- _Material for the task_:
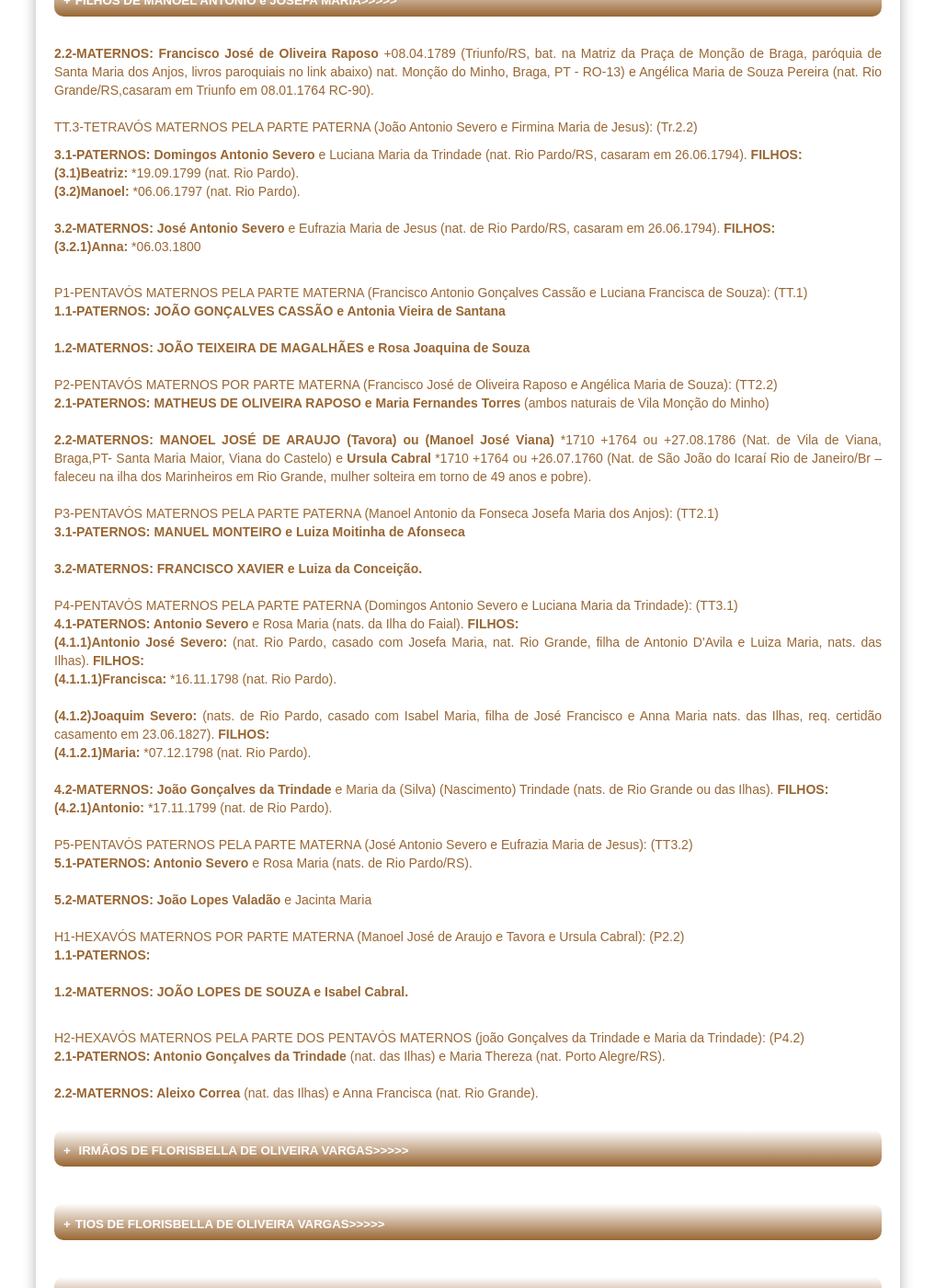
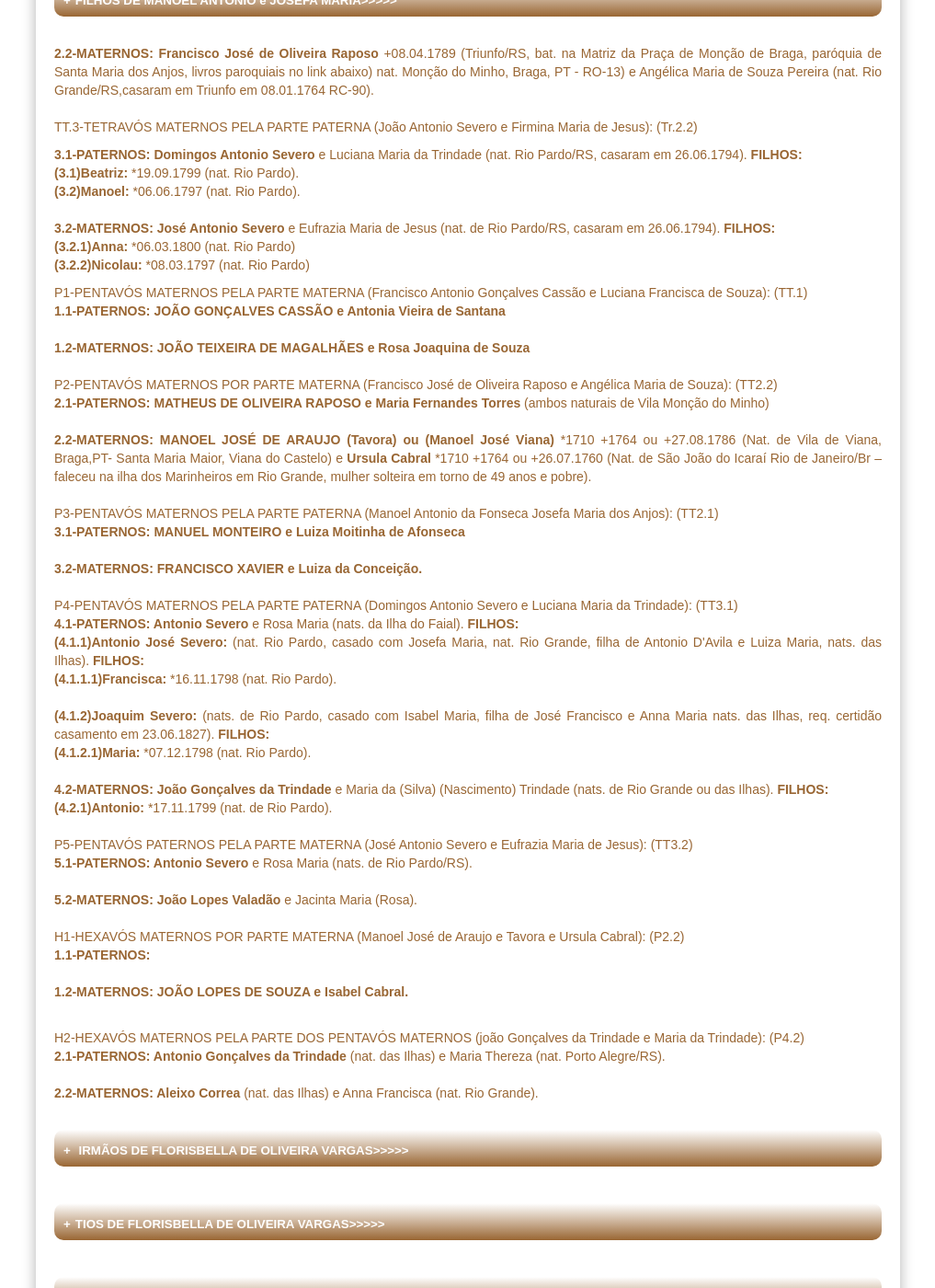
Before and after one commit to claudiovargas1955/claudiovargas1955.github.io, a Jekyll site: the page built from _pages/arvore-genealogica-de-costados-de-florisbella.html, in a window 1280 px wide and 1400 px high, scrolled down 1851 px. Shown: the whole window at 92% size, without its empty margins (131-1148 px from the left). Built offline with Jekyll 4.4.1, drawn with Linux system fonts in a browser that asks for light colours; some web fonts are replaced.

Commit message:
Update arvore-genealogica-de-costados-de-florisbella.html

```diff
--- a/_pages/arvore-genealogica-de-costados-de-florisbella.html
+++ b/_pages/arvore-genealogica-de-costados-de-florisbella.html
@@ -493,7 +493,8 @@ TT.3-TETRAVÓS MATERNOS PELA PARTE PATERNA (João Antonio Severo e Firmina Maria
 <b>(3.2)Manoel: </b>*06.06.1797 (nat. Rio Pardo).<br><br>
 
 <b>3.2-MATERNOS: José Antonio Severo </b>e Eufrazia Maria de Jesus (nat. de Rio Pardo/RS, casaram em 26.06.1794). <b>FILHOS:</b><br>
- <b>(3.2.1)Anna: </b>*06.03.1800 <br><br>
+ <b>(3.2.1)Anna: </b>*06.03.1800 (nat. Rio Pardo)<br>
+ <b>(3.2.2)Nicolau: </b>*08.03.1797 (nat. Rio Pardo)<br>
 
 <p> P1-PENTAVÓS MATERNOS PELA PARTE MATERNA (Francisco Antonio Gonçalves Cassão e Luciana Francisca de Souza): (TT.1)<br/>
  <b>1.1-PATERNOS: JOÃO GONÇALVES CASSÃO e Antonia Vieira de Santana</b> <br/><br/>
@@ -526,7 +527,7 @@ certidão casamento em 23.06.1827). <b>FILHOS:</b><br>
 P5-PENTAVÓS PATERNOS PELA PARTE MATERNA (José Antonio Severo e Eufrazia Maria de Jesus): (TT3.2)<br>
 <b>5.1-PATERNOS: Antonio Severo</b> e Rosa Maria (nats. de Rio Pardo/RS).<br><br>
 
-<b>5.2-MATERNOS: João Lopes Valadão</b> e Jacinta Maria <br><br>
+<b>5.2-MATERNOS: João Lopes Valadão</b> e Jacinta Maria (Rosa).<br><br>
 
  H1-HEXAVÓS MATERNOS POR PARTE MATERNA (Manoel José de Araujo e Tavora e Ursula Cabral): (P2.2)<br/>
  <b>1.1-PATERNOS:</b><br/><br/>
```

- _Task description_: Could you write out the records exactly while omitting every picture?

- _Result of this task_:
Before and after one commit to claudiovargas1955/claudiovargas1955.github.io, a Jekyll site: the page built from _pages/arvore-genealogica-de-costados-de-florisbella.html, in a window 1280 px wide and 1400 px high, scrolled down 1851 px. Shown: the whole window at 92% size, without its empty margins (131-1148 px from the left). Built offline with Jekyll 4.4.1, drawn with Linux system fonts in a browser that asks for light colours; some web fonts are replaced.

Commit message:
Update arvore-genealogica-de-costados-de-florisbella.html

```diff
--- a/_pages/arvore-genealogica-de-costados-de-florisbella.html
+++ b/_pages/arvore-genealogica-de-costados-de-florisbella.html
@@ -493,7 +493,8 @@ TT.3-TETRAVÓS MATERNOS PELA PARTE PATERNA (João Antonio Severo e Firmina Maria
 <b>(3.2)Manoel: </b>*06.06.1797 (nat. Rio Pardo).<br><br>
 
 <b>3.2-MATERNOS: José Antonio Severo </b>e Eufrazia Maria de Jesus (nat. de Rio Pardo/RS, casaram em 26.06.1794). <b>FILHOS:</b><br>
- <b>(3.2.1)Anna: </b>*06.03.1800 <br><br>
+ <b>(3.2.1)Anna: </b>*06.03.1800 (nat. Rio Pardo)<br>
+ <b>(3.2.2)Nicolau: </b>*08.03.1797 (nat. Rio Pardo)<br>
 
 <p> P1-PENTAVÓS MATERNOS PELA PARTE MATERNA (Francisco Antonio Gonçalves Cassão e Luciana Francisca de Souza): (TT.1)<br/>
  <b>1.1-PATERNOS: JOÃO GONÇALVES CASSÃO e Antonia Vieira de Santana</b> <br/><br/>
@@ -526,7 +527,7 @@ certidão casamento em 23.06.1827). <b>FILHOS:</b><br>
 P5-PENTAVÓS PATERNOS PELA PARTE MATERNA (José Antonio Severo e Eufrazia Maria de Jesus): (TT3.2)<br>
 <b>5.1-PATERNOS: Antonio Severo</b> e Rosa Maria (nats. de Rio Pardo/RS).<br><br>
 
-<b>5.2-MATERNOS: João Lopes Valadão</b> e Jacinta Maria <br><br>
+<b>5.2-MATERNOS: João Lopes Valadão</b> e Jacinta Maria (Rosa).<br><br>
 
  H1-HEXAVÓS MATERNOS POR PARTE MATERNA (Manoel José de Araujo e Tavora e Ursula Cabral): (P2.2)<br/>
  <b>1.1-PATERNOS:</b><br/><br/>
```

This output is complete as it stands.